Aim of the exercise: How many lines in the material below contain the word "Badge"? Write only the number.

Excerpted records:

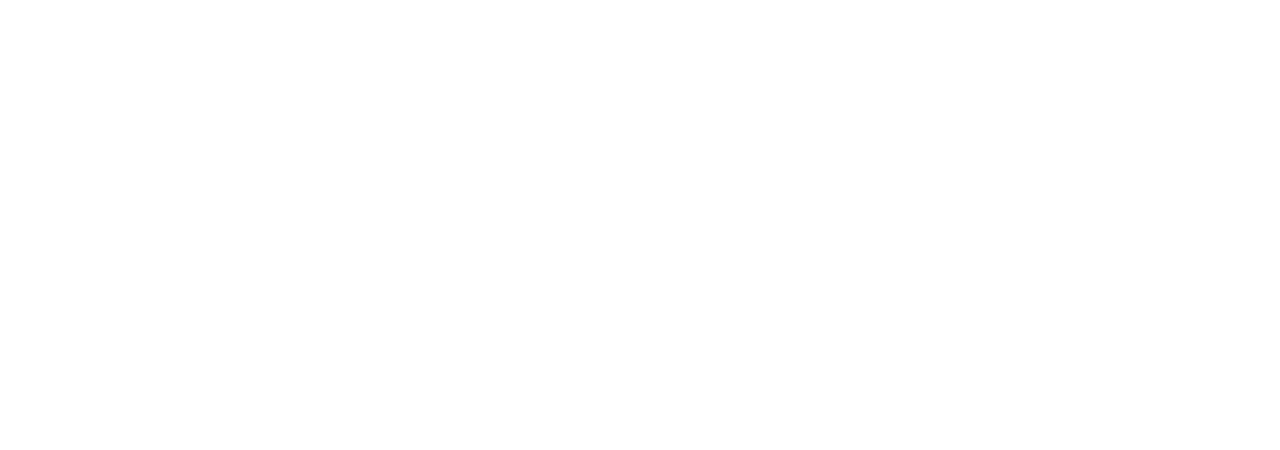
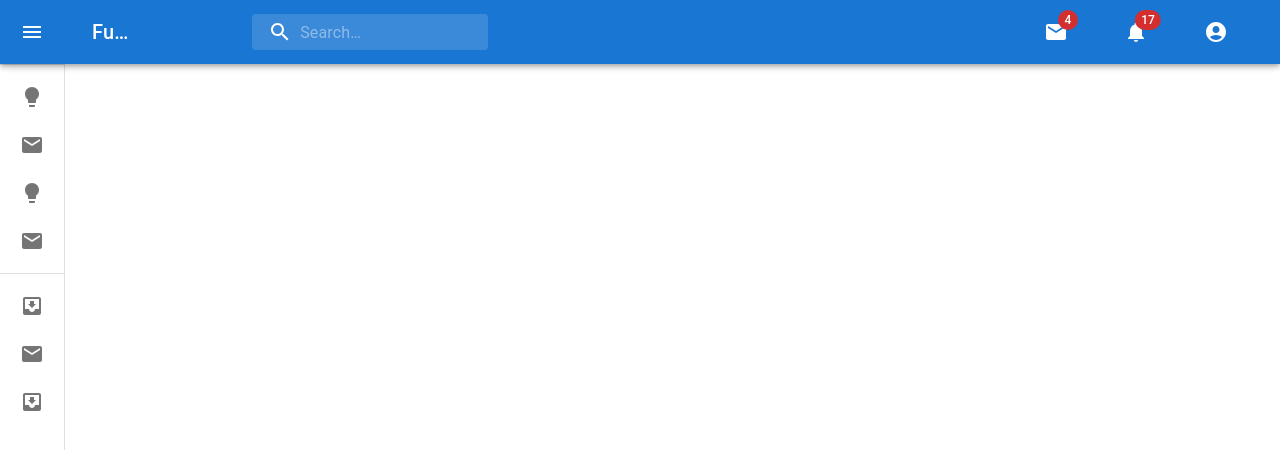
Before and after one commit to BridgeLab3341/React_FrontEnd_FundoNote, a React (Create React App) app in the folder fundonote_react/: page /dashboard in a window 1280 px wide. Before the commit this address had no page. Shown: the top 450 px of the page. Built offline with nearby package versions, Linux system fonts and the light colour scheme.

Commit message:
[soma]Add:Implemented Message,Notification and Profile Icons in Dash Board.

```diff
--- a/fundonote_react/src/Components/Header.jsx
+++ b/fundonote_react/src/Components/Header.jsx
@@ -18,12 +18,13 @@
 import ListItemText from '@mui/material/ListItemText';
 import InboxIcon from '@mui/icons-material/MoveToInbox';
 import MailIcon from '@mui/icons-material/Mail';
-
 import {alpha } from '@mui/material/styles';
 import InputBase from '@mui/material/InputBase';
 import SearchIcon from '@mui/icons-material/Search';
-
-
+import LightbulbIcon from '@mui/icons-material/Lightbulb';
+import { AccountCircle, Mail, Message } from '@mui/icons-material';
+import { Badge, MenuItem } from '@mui/material';
+import NotificationsIcon from '@mui/icons-material/Notifications';
 
 const drawerWidth = 240;
 
@@ -107,7 +108,7 @@
     setOpen(false);
   };
 
-
+//Search Bar
   const Search = styled('div')(({ theme }) => ({
     position: 'relative',
     borderRadius: theme.shape.borderRadius,
@@ -170,7 +171,7 @@
           </IconButton>
 
           <Typography variant="h6" noWrap component="div">
-            Note
+            FundoNote
           </Typography>
 
           <div style={{  marginLeft:"7vw" }}>
@@ -187,7 +188,32 @@
             />
           </Search>
           </div>
-
+          <div style={{  marginLeft:"40vw" }}>
+            <MenuItem>
+              <IconButton size='large' aria-label='show 4 new mails' color='inherit'>
+                <Badge badgeContent={4} color='error'>
+                <MailIcon/>
+                </Badge>
+              </IconButton>
+              {/* <p>Message</p> */}
+            </MenuItem>
+          </div>
+          <div>
+          <MenuItem>
+              <IconButton size="large" aria-label="show 17 new notifications" color="inherit">
+                <Badge badgeContent={17} color="error">
+                  <NotificationsIcon/>
+                </Badge>
+              </IconButton>
+            </MenuItem>
+          </div>
+          <div>
+            <MenuItem >
+            <IconButton size="large" aria-label="account of current user" aria-controls="primary-search-account-menu" aria-haspopup="true" color="inherit">
+              <AccountCircle/>
+            </IconButton>
+            </MenuItem>
+          </div>
         </Toolbar>
       </AppBar>
       <Drawer variant="permanent" open={open}>
@@ -199,7 +225,7 @@
         </DrawerHeader>
         <Divider />
         <List>
-          {['Inbox', 'Starred', 'Send email', 'Drafts'].map((text, index) => (
+          {['Notes', 'Remainder', 'Important', 'Drafts'].map((text, index) => (
             <ListItem key={text} disablePadding sx={{ display: 'block' }}>
               <ListItemButton
                 sx={{
@@ -215,7 +241,7 @@
                     justifyContent: 'center',
                   }}
                 >
-                  {index % 2 === 0 ? <InboxIcon /> : <MailIcon />}
+                  {index % 2 === 0 ? <LightbulbIcon /> : <MailIcon />}
                 </ListItemIcon>
                 <ListItemText primary={text} sx={{ opacity: open ? 1 : 0 }} />
               </ListItemButton>
@@ -224,7 +250,7 @@
         </List>
         <Divider />
         <List>
-          {['All mail', 'Trash', 'Spam'].map((text, index) => (
+          {['Edit Label', 'Archive', 'Trash'].map((text, index) => (
             <ListItem key={text} disablePadding sx={{ display: 'block' }}>
               <ListItemButton
                 sx={{
--- a/fundonote_react/src/Router/Router.jsx
+++ b/fundonote_react/src/Router/Router.jsx
@@ -11,7 +11,7 @@
                 <Routes>
                     <Route exact path={"/"} element={<SignIn/>} ></Route>
                     <Route exact path={"/signup"} element={<SignUp/>} ></Route>
-                    <Route exact path={"/minidra"} element={<MiniDrawer/>}></Route>
+                    <Route exact path={"/dashboard"} element={<MiniDrawer/>}></Route>
                 </Routes>
             </BrowserRouter>
         </div>
```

Solution below: 5